> EXERCISE DIRECTIONS
Records follow. Pull out every line that contains "onKeyUp".

> RECORDS FOR THIS TASK
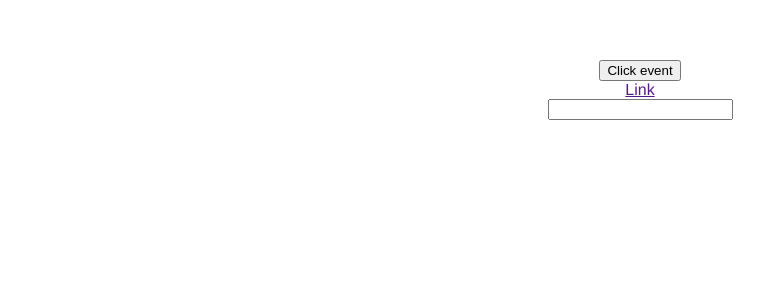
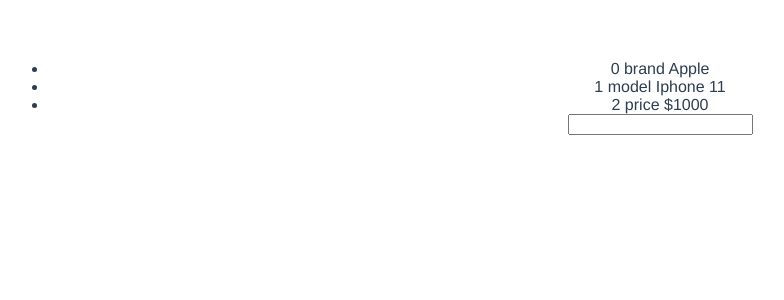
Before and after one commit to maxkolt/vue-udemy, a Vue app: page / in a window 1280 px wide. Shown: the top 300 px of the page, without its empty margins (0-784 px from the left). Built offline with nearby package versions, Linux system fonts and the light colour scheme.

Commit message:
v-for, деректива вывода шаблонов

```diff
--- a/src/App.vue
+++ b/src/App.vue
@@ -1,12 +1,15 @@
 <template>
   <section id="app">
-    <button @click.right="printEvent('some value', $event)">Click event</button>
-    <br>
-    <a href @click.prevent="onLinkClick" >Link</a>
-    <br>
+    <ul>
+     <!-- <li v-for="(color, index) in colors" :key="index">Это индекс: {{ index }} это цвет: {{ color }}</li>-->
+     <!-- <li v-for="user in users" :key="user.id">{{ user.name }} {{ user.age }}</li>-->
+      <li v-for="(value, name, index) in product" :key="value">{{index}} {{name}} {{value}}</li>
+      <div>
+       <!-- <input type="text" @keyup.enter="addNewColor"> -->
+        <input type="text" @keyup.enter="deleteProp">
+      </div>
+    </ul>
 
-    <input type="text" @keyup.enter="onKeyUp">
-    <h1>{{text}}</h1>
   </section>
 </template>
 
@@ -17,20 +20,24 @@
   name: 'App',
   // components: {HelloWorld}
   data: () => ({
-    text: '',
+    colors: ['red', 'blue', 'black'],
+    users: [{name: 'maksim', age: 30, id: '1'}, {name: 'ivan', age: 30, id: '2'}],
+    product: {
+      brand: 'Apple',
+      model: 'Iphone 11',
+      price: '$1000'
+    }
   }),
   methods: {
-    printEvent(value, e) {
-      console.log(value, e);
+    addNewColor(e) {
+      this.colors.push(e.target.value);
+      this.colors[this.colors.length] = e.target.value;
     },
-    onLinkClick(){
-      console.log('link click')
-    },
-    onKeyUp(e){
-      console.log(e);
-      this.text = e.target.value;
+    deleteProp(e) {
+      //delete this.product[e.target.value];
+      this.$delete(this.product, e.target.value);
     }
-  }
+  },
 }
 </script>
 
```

> YOUR RESPONSE
-    <input type="text" @keyup.enter="onKeyUp">
-    onKeyUp(e){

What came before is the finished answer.